Gluten-free plum christmas pudding
I'd like to make a plum pudding for Christmas, but it needs to be gluten free since my wife has celiacs disease. I have a traditional recipe that calls for wheat flour. Does anyone know what flours might work well as a substitute in a steamed pudding?
We have lots of different gluten free flours at home that we use in gluten-free baking. We these mix in various proportions depending on the application (for example, different mixes for breads, pies, or pastries), but we've never tried to do it with a steamed pudding. Any ideas of what might work best for this application?
Shaffey: I realize this is too late for 2011, but I have two suggestions. I am the mom of a celiac who is a real foodie.

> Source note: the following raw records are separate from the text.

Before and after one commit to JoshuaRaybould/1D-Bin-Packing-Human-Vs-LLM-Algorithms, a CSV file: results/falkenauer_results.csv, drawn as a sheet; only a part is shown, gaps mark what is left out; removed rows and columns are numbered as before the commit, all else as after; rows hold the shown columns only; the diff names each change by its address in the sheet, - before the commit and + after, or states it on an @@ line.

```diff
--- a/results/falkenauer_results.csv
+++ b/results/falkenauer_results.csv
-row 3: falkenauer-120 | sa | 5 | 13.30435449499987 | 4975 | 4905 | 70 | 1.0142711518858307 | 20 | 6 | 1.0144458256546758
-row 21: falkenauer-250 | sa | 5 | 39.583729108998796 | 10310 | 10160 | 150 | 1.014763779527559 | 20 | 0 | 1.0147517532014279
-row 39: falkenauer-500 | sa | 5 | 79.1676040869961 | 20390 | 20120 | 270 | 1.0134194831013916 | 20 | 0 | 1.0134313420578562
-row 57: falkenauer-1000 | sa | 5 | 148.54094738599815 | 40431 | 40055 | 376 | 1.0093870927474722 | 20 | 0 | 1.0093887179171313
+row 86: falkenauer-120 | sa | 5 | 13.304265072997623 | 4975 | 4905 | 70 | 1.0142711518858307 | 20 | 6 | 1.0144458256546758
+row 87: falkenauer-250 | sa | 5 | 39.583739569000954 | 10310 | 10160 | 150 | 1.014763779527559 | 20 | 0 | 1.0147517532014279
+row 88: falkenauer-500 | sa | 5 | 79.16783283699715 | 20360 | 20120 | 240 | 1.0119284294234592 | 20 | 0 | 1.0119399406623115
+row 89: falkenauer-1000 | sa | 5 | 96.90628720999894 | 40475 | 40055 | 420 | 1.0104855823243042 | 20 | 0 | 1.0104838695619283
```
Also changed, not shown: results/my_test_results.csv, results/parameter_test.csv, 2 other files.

We have recently discovered Cup4Cup flour subsitute from The French Laundry availabe at William Sonoma's in TO (where I have to go on business quite frequently so pick it up). I have no idea when it will be avail on line in Canada from WS, though I am hoping if enough people ask, it may happen.

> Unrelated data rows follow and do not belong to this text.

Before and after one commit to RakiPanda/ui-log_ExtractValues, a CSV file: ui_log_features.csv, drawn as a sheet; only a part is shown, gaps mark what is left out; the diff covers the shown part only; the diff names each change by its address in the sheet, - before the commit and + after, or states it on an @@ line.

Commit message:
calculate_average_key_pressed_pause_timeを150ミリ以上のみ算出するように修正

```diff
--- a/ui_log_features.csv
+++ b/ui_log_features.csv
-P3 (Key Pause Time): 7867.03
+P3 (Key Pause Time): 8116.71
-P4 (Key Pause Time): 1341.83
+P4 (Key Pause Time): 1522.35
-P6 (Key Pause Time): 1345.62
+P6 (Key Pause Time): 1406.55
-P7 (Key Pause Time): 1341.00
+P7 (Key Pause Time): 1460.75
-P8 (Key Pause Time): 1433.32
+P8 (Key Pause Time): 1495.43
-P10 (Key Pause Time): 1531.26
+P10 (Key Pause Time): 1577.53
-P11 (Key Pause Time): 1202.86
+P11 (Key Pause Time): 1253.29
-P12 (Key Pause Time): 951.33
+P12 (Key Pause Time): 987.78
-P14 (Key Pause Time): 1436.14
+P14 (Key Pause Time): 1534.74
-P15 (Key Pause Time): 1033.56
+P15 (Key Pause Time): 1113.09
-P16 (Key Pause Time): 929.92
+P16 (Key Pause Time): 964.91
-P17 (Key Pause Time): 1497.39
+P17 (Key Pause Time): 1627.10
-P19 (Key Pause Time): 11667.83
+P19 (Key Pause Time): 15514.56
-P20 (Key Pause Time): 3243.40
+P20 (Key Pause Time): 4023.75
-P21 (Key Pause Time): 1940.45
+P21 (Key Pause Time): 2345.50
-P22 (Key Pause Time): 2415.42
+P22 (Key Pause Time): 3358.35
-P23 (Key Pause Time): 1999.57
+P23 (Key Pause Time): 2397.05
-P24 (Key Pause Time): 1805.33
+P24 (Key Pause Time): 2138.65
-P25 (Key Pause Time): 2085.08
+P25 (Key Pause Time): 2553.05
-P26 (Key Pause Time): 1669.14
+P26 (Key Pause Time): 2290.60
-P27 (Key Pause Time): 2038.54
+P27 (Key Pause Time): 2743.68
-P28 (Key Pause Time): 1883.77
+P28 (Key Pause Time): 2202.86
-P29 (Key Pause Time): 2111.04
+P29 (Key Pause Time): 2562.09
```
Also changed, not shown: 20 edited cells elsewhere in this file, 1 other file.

This is BY FAR the best GF flour mix we have discovered...really did well in our fave Brownie and Ginger Spice Christmas recipes this year.
My daughter is not keen on plum pudding so that was less of a challenge...last year however, we were very impressed with the GF Plum Pudding from Marks and Spencer from BritSuperStore online.

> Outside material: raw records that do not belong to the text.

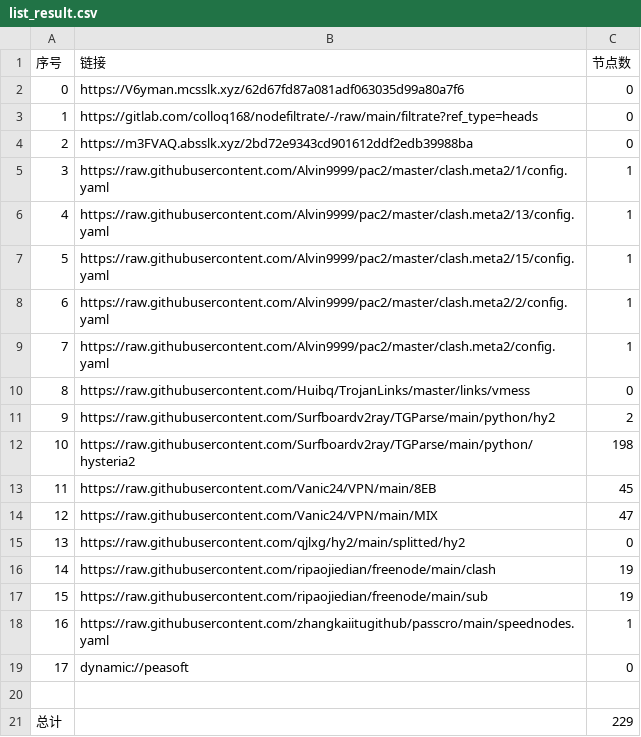
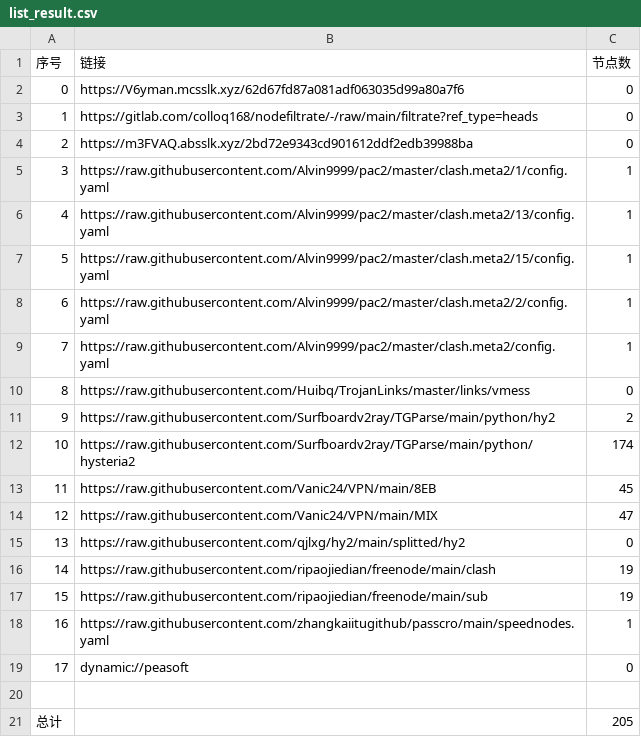
Before and after one commit to ileesen/PublicNodes, a CSV file: list_result.csv, drawn as a sheet.

```diff
--- a/list_result.csv
+++ b/list_result.csv
@@ -11,3 +11,3 @@
 9,https://raw.githubusercontent.com/Surfboardv2ray/TGParse/main/python/hy2,2
-10,https://raw.githubusercontent.com/Surfboardv2ray/TGParse/main/python/hysteria2,198
+10,https://raw.githubusercontent.com/Surfboardv2ray/TGParse/main/python/hysteria2,174
 11,https://raw.githubusercontent.com/Vanic24/VPN/main/8EB,45
@@ -20,2 +20,2 @@
 
-总计,,229
+总计,,205
```
Also changed, not shown: 11 other files.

Good luck and, for the record,, like the previous poster, I find the substitution of ground almond meal to be a useful flour substitute in sweet recipes that do not call for quantities of more than 1/2 cup.
I suggest you check out Nigella Lawson's Christmas Pudding recipe in Feast. That's the one I've used as a guideline for years. She uses a fair bit of ground almond (and no flour, but breadcrumbs instead), and I have a feeling you could replace all the breadcrumbs with ground almonds and nothing would go awry.
You could really use any appropriate GF flour that strikes your fancy in this application, since it's the mass of sticky dried fruit that holds the thing together, not gluten. After four (or eight!) hours' steaming, just about anything will be moist and compact enough to hold up to flaming brandy and slicing. Good luck!